An identical copy of all records below is to be written out.
━━━━━━
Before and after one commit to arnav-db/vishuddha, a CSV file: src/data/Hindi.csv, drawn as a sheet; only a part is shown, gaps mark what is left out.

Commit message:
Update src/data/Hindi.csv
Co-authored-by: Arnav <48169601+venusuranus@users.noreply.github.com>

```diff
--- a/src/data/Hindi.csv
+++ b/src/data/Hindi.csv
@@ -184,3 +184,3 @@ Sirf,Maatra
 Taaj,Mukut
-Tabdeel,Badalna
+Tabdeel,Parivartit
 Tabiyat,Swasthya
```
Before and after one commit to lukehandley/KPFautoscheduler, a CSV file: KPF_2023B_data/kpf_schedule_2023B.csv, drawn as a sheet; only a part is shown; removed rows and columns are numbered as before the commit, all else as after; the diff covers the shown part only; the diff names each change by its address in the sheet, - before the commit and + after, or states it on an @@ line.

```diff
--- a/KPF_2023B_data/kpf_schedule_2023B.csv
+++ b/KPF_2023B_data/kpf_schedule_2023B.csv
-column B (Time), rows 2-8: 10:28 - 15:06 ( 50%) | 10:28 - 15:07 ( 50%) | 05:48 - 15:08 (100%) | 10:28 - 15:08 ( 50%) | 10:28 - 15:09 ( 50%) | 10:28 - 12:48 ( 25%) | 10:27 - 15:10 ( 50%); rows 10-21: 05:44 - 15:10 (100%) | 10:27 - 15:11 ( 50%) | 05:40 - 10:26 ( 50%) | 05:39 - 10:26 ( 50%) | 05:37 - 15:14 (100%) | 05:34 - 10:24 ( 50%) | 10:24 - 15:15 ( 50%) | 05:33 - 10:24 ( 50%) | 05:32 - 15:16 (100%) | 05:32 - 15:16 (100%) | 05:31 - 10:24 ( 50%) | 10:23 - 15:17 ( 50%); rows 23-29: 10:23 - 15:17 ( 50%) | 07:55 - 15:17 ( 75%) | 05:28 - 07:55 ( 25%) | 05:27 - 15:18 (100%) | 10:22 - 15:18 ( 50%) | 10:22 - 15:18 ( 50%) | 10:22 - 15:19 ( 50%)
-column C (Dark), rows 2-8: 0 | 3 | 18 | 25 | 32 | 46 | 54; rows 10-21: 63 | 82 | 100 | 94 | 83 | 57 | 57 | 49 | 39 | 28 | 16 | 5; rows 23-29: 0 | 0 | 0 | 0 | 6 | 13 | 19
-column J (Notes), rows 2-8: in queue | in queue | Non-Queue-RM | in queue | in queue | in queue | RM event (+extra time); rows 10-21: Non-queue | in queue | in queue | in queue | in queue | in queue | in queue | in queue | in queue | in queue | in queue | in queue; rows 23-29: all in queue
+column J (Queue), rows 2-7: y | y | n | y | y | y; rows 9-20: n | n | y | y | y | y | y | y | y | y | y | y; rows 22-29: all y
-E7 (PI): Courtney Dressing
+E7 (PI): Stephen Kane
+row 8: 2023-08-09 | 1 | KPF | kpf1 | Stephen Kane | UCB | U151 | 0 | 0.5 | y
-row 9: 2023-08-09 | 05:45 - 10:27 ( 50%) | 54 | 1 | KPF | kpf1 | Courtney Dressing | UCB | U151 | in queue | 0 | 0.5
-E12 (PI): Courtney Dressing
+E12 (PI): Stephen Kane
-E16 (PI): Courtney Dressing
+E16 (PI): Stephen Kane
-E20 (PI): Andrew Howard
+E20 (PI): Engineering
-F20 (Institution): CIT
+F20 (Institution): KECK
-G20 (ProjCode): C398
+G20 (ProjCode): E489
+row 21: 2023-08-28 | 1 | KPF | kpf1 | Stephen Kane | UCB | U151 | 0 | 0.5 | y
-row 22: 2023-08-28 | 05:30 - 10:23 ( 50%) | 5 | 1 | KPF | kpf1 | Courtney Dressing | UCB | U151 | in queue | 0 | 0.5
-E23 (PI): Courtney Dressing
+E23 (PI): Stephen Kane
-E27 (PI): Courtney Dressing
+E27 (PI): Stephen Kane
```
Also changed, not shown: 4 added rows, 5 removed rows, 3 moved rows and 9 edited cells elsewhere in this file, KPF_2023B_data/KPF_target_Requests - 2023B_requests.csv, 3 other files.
━━━━━━
» Exercise output:
Before and after one commit to arnav-db/vishuddha, a CSV file: src/data/Hindi.csv, drawn as a sheet; only a part is shown, gaps mark what is left out.

Commit message:
Update src/data/Hindi.csv
Co-authored-by: Arnav <48169601+venusuranus@users.noreply.github.com>

```diff
--- a/src/data/Hindi.csv
+++ b/src/data/Hindi.csv
@@ -184,3 +184,3 @@ Sirf,Maatra
 Taaj,Mukut
-Tabdeel,Badalna
+Tabdeel,Parivartit
 Tabiyat,Swasthya
```
Before and after one commit to lukehandley/KPFautoscheduler, a CSV file: KPF_2023B_data/kpf_schedule_2023B.csv, drawn as a sheet; only a part is shown; removed rows and columns are numbered as before the commit, all else as after; the diff covers the shown part only; the diff names each change by its address in the sheet, - before the commit and + after, or states it on an @@ line.

```diff
--- a/KPF_2023B_data/kpf_schedule_2023B.csv
+++ b/KPF_2023B_data/kpf_schedule_2023B.csv
-column B (Time), rows 2-8: 10:28 - 15:06 ( 50%) | 10:28 - 15:07 ( 50%) | 05:48 - 15:08 (100%) | 10:28 - 15:08 ( 50%) | 10:28 - 15:09 ( 50%) | 10:28 - 12:48 ( 25%) | 10:27 - 15:10 ( 50%); rows 10-21: 05:44 - 15:10 (100%) | 10:27 - 15:11 ( 50%) | 05:40 - 10:26 ( 50%) | 05:39 - 10:26 ( 50%) | 05:37 - 15:14 (100%) | 05:34 - 10:24 ( 50%) | 10:24 - 15:15 ( 50%) | 05:33 - 10:24 ( 50%) | 05:32 - 15:16 (100%) | 05:32 - 15:16 (100%) | 05:31 - 10:24 ( 50%) | 10:23 - 15:17 ( 50%); rows 23-29: 10:23 - 15:17 ( 50%) | 07:55 - 15:17 ( 75%) | 05:28 - 07:55 ( 25%) | 05:27 - 15:18 (100%) | 10:22 - 15:18 ( 50%) | 10:22 - 15:18 ( 50%) | 10:22 - 15:19 ( 50%)
-column C (Dark), rows 2-8: 0 | 3 | 18 | 25 | 32 | 46 | 54; rows 10-21: 63 | 82 | 100 | 94 | 83 | 57 | 57 | 49 | 39 | 28 | 16 | 5; rows 23-29: 0 | 0 | 0 | 0 | 6 | 13 | 19
-column J (Notes), rows 2-8: in queue | in queue | Non-Queue-RM | in queue | in queue | in queue | RM event (+extra time); rows 10-21: Non-queue | in queue | in queue | in queue | in queue | in queue | in queue | in queue | in queue | in queue | in queue | in queue; rows 23-29: all in queue
+column J (Queue), rows 2-7: y | y | n | y | y | y; rows 9-20: n | n | y | y | y | y | y | y | y | y | y | y; rows 22-29: all y
-E7 (PI): Courtney Dressing
+E7 (PI): Stephen Kane
+row 8: 2023-08-09 | 1 | KPF | kpf1 | Stephen Kane | UCB | U151 | 0 | 0.5 | y
-row 9: 2023-08-09 | 05:45 - 10:27 ( 50%) | 54 | 1 | KPF | kpf1 | Courtney Dressing | UCB | U151 | in queue | 0 | 0.5
-E12 (PI): Courtney Dressing
+E12 (PI): Stephen Kane
-E16 (PI): Courtney Dressing
+E16 (PI): Stephen Kane
-E20 (PI): Andrew Howard
+E20 (PI): Engineering
-F20 (Institution): CIT
+F20 (Institution): KECK
-G20 (ProjCode): C398
+G20 (ProjCode): E489
+row 21: 2023-08-28 | 1 | KPF | kpf1 | Stephen Kane | UCB | U151 | 0 | 0.5 | y
-row 22: 2023-08-28 | 05:30 - 10:23 ( 50%) | 5 | 1 | KPF | kpf1 | Courtney Dressing | UCB | U151 | in queue | 0 | 0.5
-E23 (PI): Courtney Dressing
+E23 (PI): Stephen Kane
-E27 (PI): Courtney Dressing
+E27 (PI): Stephen Kane
```
Also changed, not shown: 4 added rows, 5 removed rows, 3 moved rows and 9 edited cells elsewhere in this file, KPF_2023B_data/KPF_target_Requests - 2023B_requests.csv, 3 other files.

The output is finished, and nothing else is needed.